- [Image comparison data]

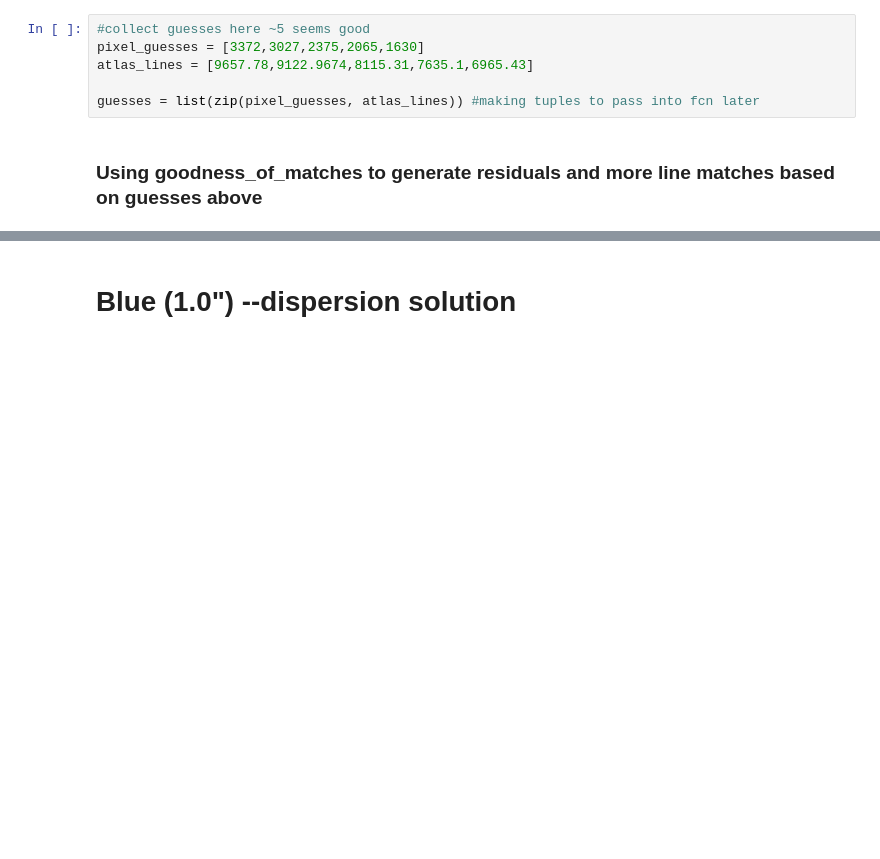
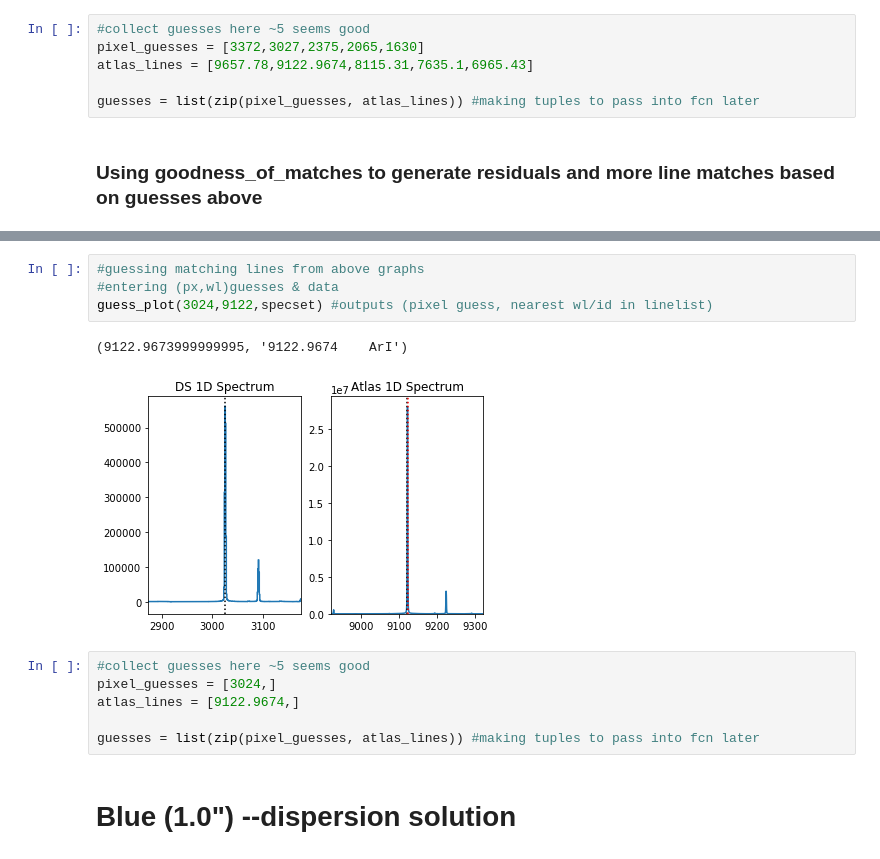
Before and after one commit to deerow22/data_reduction_scrap, a Jupyter notebook: Data_Reduction_Pipeline_middle.ipynb, the cells around one changed output, grey strips where cells are left out. Drawn from its saved outputs; the diff is of its cells as text; blank space fills up the shorter version.

```diff
--- a/Data_Reduction_Pipeline_middle.ipynb
+++ b/Data_Reduction_Pipeline_middle.ipynb
@@ -240,3 +274,16 @@ Failed to find line ArI at wl=11106.44: "requested peak location is not in the s
+# %%
+#guessing matching lines from above graphs
+#entering (px,wl)guesses & data
+guess_plot(3024,9122,specset) #outputs (pixel guess, nearest wl/id in linelist)
+# %% [output]
+(9122.9673999999995, '9122.9674    ArI')
+[figure, added]
+# %%
+#collect guesses here ~5 seems good
+pixel_guesses = [3024,]
+atlas_lines = [9122.9674,]
+
+guesses = list(zip(pixel_guesses, atlas_lines)) #making tuples to pass into fcn later
 # %% [markdown]
 # Blue (1.0") --dispersion solution
 # %%
```
Also changed, not shown: parts of 10 cells of this notebook.
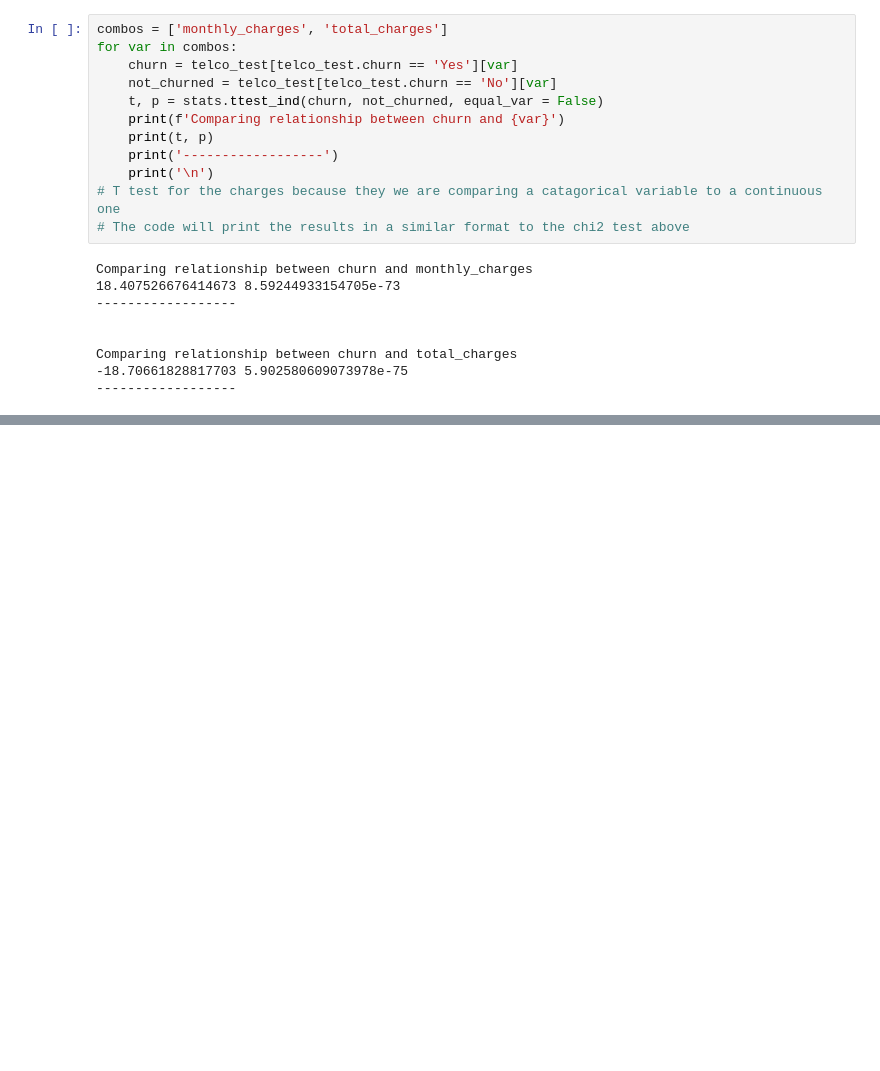
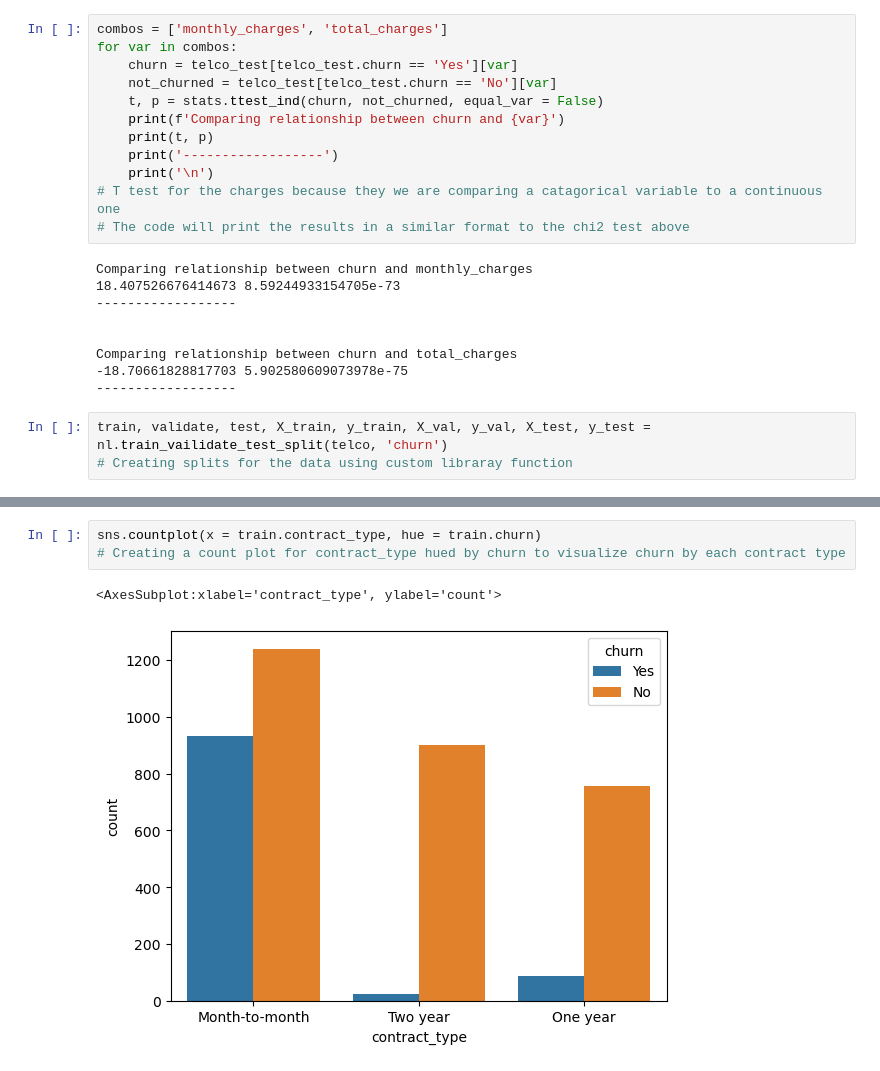
Before and after one commit to akonstans/Classification_Project, a Jupyter notebook: exploration1.ipynb, the cells around one changed output, grey strips where cells are left out. Cells and saved outputs as stored; diff of their text form; blank space fills up the shorter version.

Commit message:
split functionality update and progress on exploration1

```diff
--- a/exploration1.ipynb
+++ b/exploration1.ipynb
@@ -91,3 +92,6 @@ Comparing relationship between churn and monthly_charges
 Comparing relationship between churn and total_charges
 -18.70661828817703 5.902580609073978e-75
 ------------------
+# %%
+train, validate, test, X_train, y_train, X_val, y_val, X_test, y_test = nl.train_vailidate_test_split(telco, 'churn')
+# Creating splits for the data using custom libraray function
@@ -93,0 +114,6 @@ Comparing relationship between churn and total_charges
+# %%
+sns.countplot(x = train.contract_type, hue = train.churn)
+# Creating a count plot for contract_type hued by churn to visualize churn by each contract type
+# %% [output]
+<AxesSubplot:xlabel='contract_type', ylabel='count'>
+[figure, added]
```
Also changed, not shown: parts of 3 cells of this notebook, 1 other file.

- [What you have to do]
Retype the data above exactly. Do not carry over any images.

- [Solution to this exercise]
Before and after one commit to deerow22/data_reduction_scrap, a Jupyter notebook: Data_Reduction_Pipeline_middle.ipynb, the cells around one changed output, grey strips where cells are left out. Drawn from its saved outputs; the diff is of its cells as text; blank space fills up the shorter version.

```diff
--- a/Data_Reduction_Pipeline_middle.ipynb
+++ b/Data_Reduction_Pipeline_middle.ipynb
@@ -240,3 +274,16 @@ Failed to find line ArI at wl=11106.44: "requested peak location is not in the s
+# %%
+#guessing matching lines from above graphs
+#entering (px,wl)guesses & data
+guess_plot(3024,9122,specset) #outputs (pixel guess, nearest wl/id in linelist)
+# %% [output]
+(9122.9673999999995, '9122.9674    ArI')
+[figure, added]
+# %%
+#collect guesses here ~5 seems good
+pixel_guesses = [3024,]
+atlas_lines = [9122.9674,]
+
+guesses = list(zip(pixel_guesses, atlas_lines)) #making tuples to pass into fcn later
 # %% [markdown]
 # Blue (1.0") --dispersion solution
 # %%
```
Also changed, not shown: parts of 10 cells of this notebook.
Before and after one commit to akonstans/Classification_Project, a Jupyter notebook: exploration1.ipynb, the cells around one changed output, grey strips where cells are left out. Cells and saved outputs as stored; diff of their text form; blank space fills up the shorter version.

Commit message:
split functionality update and progress on exploration1

```diff
--- a/exploration1.ipynb
+++ b/exploration1.ipynb
@@ -91,3 +92,6 @@ Comparing relationship between churn and monthly_charges
 Comparing relationship between churn and total_charges
 -18.70661828817703 5.902580609073978e-75
 ------------------
+# %%
+train, validate, test, X_train, y_train, X_val, y_val, X_test, y_test = nl.train_vailidate_test_split(telco, 'churn')
+# Creating splits for the data using custom libraray function
@@ -93,0 +114,6 @@ Comparing relationship between churn and total_charges
+# %%
+sns.countplot(x = train.contract_type, hue = train.churn)
+# Creating a count plot for contract_type hued by churn to visualize churn by each contract type
+# %% [output]
+<AxesSubplot:xlabel='contract_type', ylabel='count'>
+[figure, added]
```
Also changed, not shown: parts of 3 cells of this notebook, 1 other file.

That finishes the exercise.